Thursday, March 23, 2017

Make Lava Lamp and Learn About Density

We have all seen it!  The flashy science experiment that really is very exciting and certainly gets students to observe, but somehow falls short when it comes to actually teaching a concept.

I tell my beginning teachers, make sure you think about what concepts, skills or ideas you want to teach first and then come up with a great experiment to go with it.  

Take the Lava Lamp.  It is spectacular and easy to do.  The students love this one!  It is colorful! It happens fast!  It uses simple household materials!  But what are we actually teaching?
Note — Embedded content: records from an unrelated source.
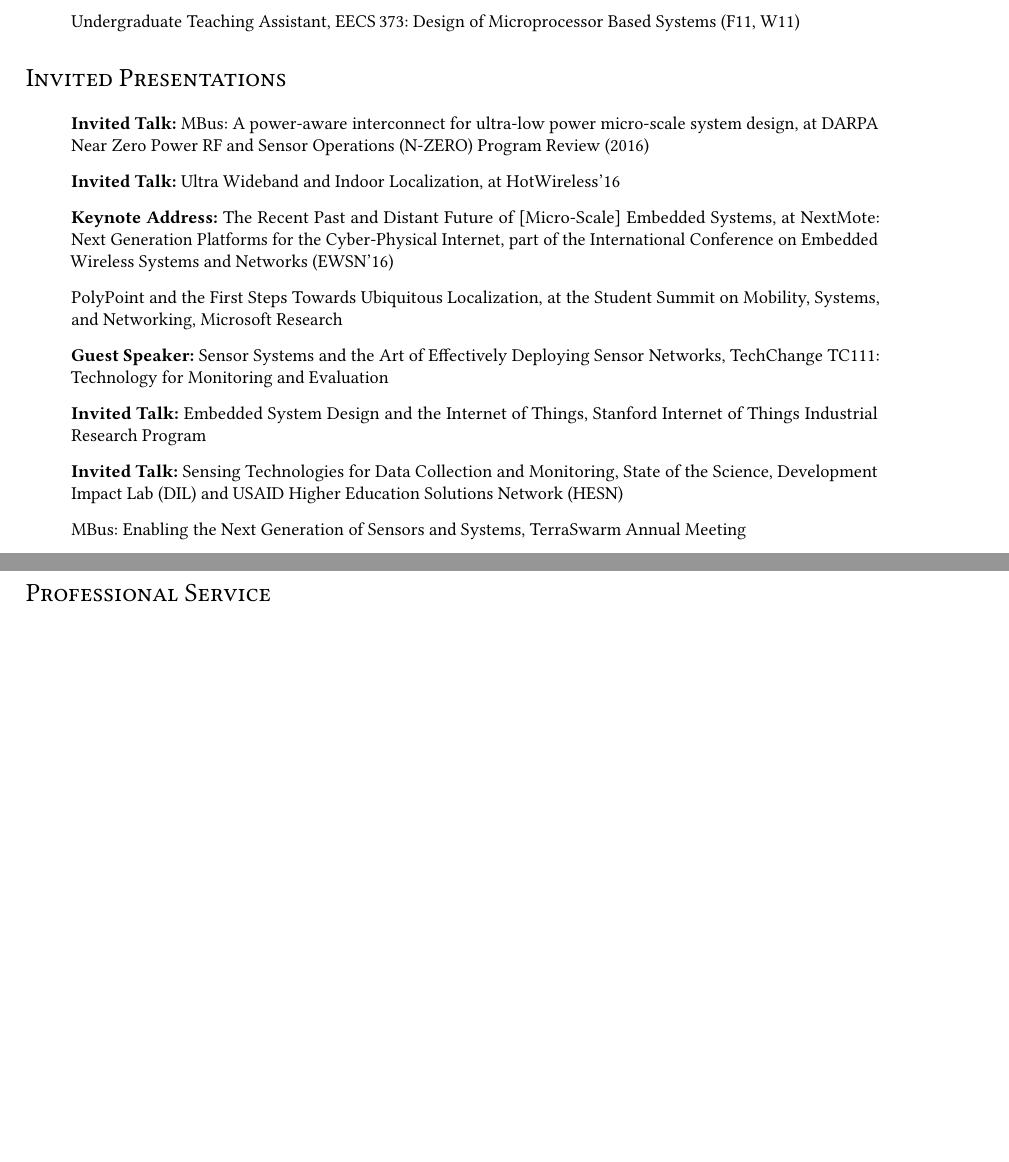
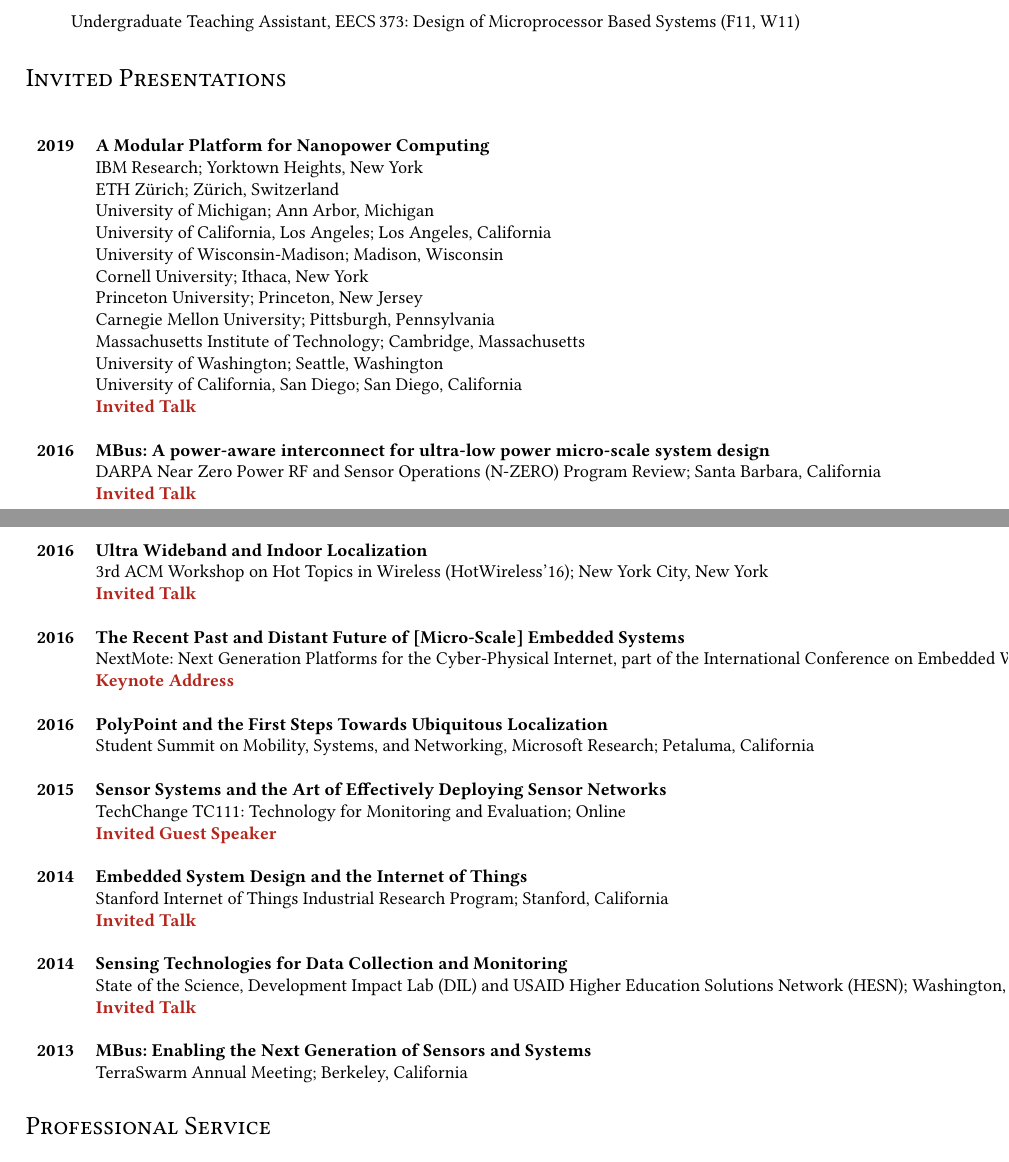
Before and after one commit to ppannuto/patpannuto.com, a LaTeX CV (cv/pannuto.tex): two parts of pages 2 and 3 of 8 before the commit and two parts of pages 2 and 3 of 9 after it, joined at a grey line, cut so that both start at the same text, the shorter picture padded with empty space. Compiled offline with pdfLaTeX.

Commit message:
update invited talks & styling for them

```diff
--- a/cv/pannuto.tex
+++ b/cv/pannuto.tex
@@ -15,6 +15,8 @@
 \usepackage{bold-extra}   % Provides bf+sc (only in textbf+textsc env.)
 \usepackage{calc}         % Do math in tex (used for percent calculation)
 \usepackage{comment}      % Provides \begin,\end{comment} for large blocks
+\usepackage{longtable}    % Tables that spans pages
+\usepackage{makecell}     % Multi-line table cells
 \usepackage[protrusion=true,expansion=true,kerning,spacing]{microtype} % better type, spacing
 \usepackage{tabularx}     % Complicated table creation
 \usepackage{textcomp}     % Missing UTF characters
@@ -51,6 +53,9 @@
 \addbibresource{conferences.bib}
 \addbibresource{workshops.bib}
 \addbibresource{posterdemo.bib}
+
+% Configure makecell cells to be top-left aligned
+\renewcommand{\cellalign}{tl}
 
 % Custom bibtex keys, from
 % http://tex.stackexchange.com/questions/111846/biblatex-2-custom-fields-only-one-is-working
@@ -323,18 +328,85 @@ Mobile Computing, Operating Systems, and Development Engineering
 
 \section*{Invited Presentations}
 
-\begin{itemize}
-  \item[] \textbf{Invited Talk:} MBus: A power-aware interconnect for ultra-low power micro-scale system design, at DARPA Near Zero Power RF and Sensor Operations (N-ZERO) Program Review (2016)
-  \item[] \textbf{Invited Talk:} Ultra Wideband and Indoor Localization, at HotWireless'16
-  \item[] \textbf{Keynote Address:} The Recent Past and Distant Future of [Micro-Scale] Embedded Systems, at NextMote: Next Generation Platforms for the Cyber-Physical Internet,
-    part of the International Conference on Embedded Wireless Systems and Networks (EWSN'16)
-  \item[] PolyPoint and the First Steps Towards Ubiquitous Localization, at the Student Summit on Mobility, Systems, and Networking, Microsoft Research
-  \item[] \textbf{Guest Speaker:} Sensor Systems and the Art of Effectively Deploying Sensor Networks, TechChange TC111: Technology for Monitoring and Evaluation
-  \item[] \textbf{Invited Talk:} Embedded System Design and the Internet of Things, Stanford Internet of Things Industrial Research Program
-  \item[] \textbf{Invited Talk:} Sensing Technologies for Data Collection and Monitoring, State of the Science, Development Impact Lab (DIL) and USAID Higher Education Solutions Network (HESN)
-  \item[] MBus: Enabling the Next Generation of Sensors and Systems, TerraSwarm Annual Meeting
-\end{itemize}
+\begin{longtable}{>{\bf}l l}
+  2019 & \makecell{
+    \textbf{A Modular Platform for Nanopower Computing} \\
+    IBM Research; Yorktown Heights, New York \\
+    ETH Z\"urich; Z\"urich, Switzerland \\
+    University of Michigan; Ann Arbor, Michigan \\
+    University of California, Los Angeles; Los Angeles, California \\
+    University of Wisconsin-Madison; Madison, Wisconsin \\
+    Cornell University; Ithaca, New York \\
+    Princeton University; Princeton, New Jersey \\
+    Carnegie Mellon University; Pittsburgh, Pennsylvania \\
+    Massachusetts Institute of Technology; Cambridge, Massachusetts \\
+    University of Washington; Seattle, Washington \\
+    University of California, San Diego; San Diego, California \\
+    \textbf{\color{BrickRed} Invited Talk} \\
+  } \\
 
+  \\
+
+  2016 & \makecell {
+    \textbf{MBus: A power-aware interconnect for ultra-low power micro-scale system design} \\
+    DARPA Near Zero Power RF and Sensor Operations (N-ZERO) Program Review; Santa Barbara, California \\
+    \textbf{\color{BrickRed} Invited Talk} \\
+  } \\
+
+  \\
+
+  2016 & \makecell{
+    \textbf{Ultra Wideband and Indoor Localization} \\
+    3rd ACM Workshop on Hot Topics in Wireless (HotWireless'16); New York City, New York \\
+    \textbf{\color{BrickRed} Invited Talk}
+  } \\
+
+  \\
+
+  2016 & \makecell{
+    \textbf{The Recent Past and Distant Future of [Micro-Scale] Embedded Systems} \\
+    NextMote: Next Generation Platforms for the Cyber-Physical Internet, part of the International Conference on Embedded Wireless Systems and Networks (EWSN'16); Graz, Austria \\
+    \textbf{\color{BrickRed} Keynote Address} \\
+  } \\
+
+  \\
+
+  2016 & \makecell{
+    \textbf{PolyPoint and the First Steps Towards Ubiquitous Localization} \\
+    Student Summit on Mobility, Systems, and Networking, Microsoft Research; Petaluma, California \\
+  } \\
+
+  \\
+
+  2015 & \makecell{
+    \textbf{Sensor Systems and the Art of Effectively Deploying Sensor Networks} \\
+    TechChange TC111: Technology for Monitoring and Evaluation; Online \\
+    \textbf{\color{BrickRed} Invited Guest Speaker} \\
+  } \\
+
+  \\
+
+  2014 & \makecell{
+    \textbf{Embedded System Design and the Internet of Things} \\
+    Stanford Internet of Things Industrial Research Program; Stanford, California \\
+    \textbf{\color{BrickRed} Invited Talk} \\
+  } \\
+
+  \\
+
+  2014 & \makecell{
+    \textbf{Sensing Technologies for Data Collection and Monitoring} \\
+    State of the Science, Development Impact Lab (DIL) and USAID Higher Education Solutions Network (HESN); Washington, D.C. \\
+    \textbf{\color{BrickRed} Invited Talk} \\
+  } \\
+
+  \\
+
+  2013 & \makecell{
+    \textbf{MBus: Enabling the Next Generation of Sensors and Systems} \\
+    TerraSwarm Annual Meeting; Berkeley, California \\
+  } \\
+\end{longtable}
 
 
 
```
I think there are several great science concepts within this activity.  To me the most obvious one is the opportunity to talk about density.  Simply put, water is more dense than oil.  That is why the oil is on the top.  Another concept that you can teach through this exciting activity is polarity (why oil and water do not mix).

There are also skills that you can teach or have students practice:
Making observations
Making inferences
Reading informational text to learn new information
Arguing from evidence
Recording data
Comparing and Contrasting

Here is my procedure:
I have the students fill a bottle  3/4 full with vegetable oil.
I have them fill the rest with water.
(Even this much ends up looking really cool as the water and oil separate). Observe and Record Observations

Add three or four drops of food coloring.  Observe and Record Observations
Break up Alka-Seltzer Tablets into smaller pieces.  Add a few to the bottle. Observe and Record Observations
Give students a flashlight to shine on the bottle. 

Now that I have the students curious and excited.  I have them read some informational text to find out the science behind what is happening!  This works great.  They are suddenly interested in reading some technical reading because they have had this exciting hands-on experience and they want to know how it works. 

We have a great discussion and I then have them record their findings in their interactive notebook.

Here are couple of the folds I use.

Now I have really made sure my students did not just experience science magic!  I made sure they actually learned something and practiced important skills.  

This entire lesson plan including the Informational Text article that explains the science behind it and All the Flaps and Folds is available for purchase. 

Thank you for reading.  If you like this post, please share on social media.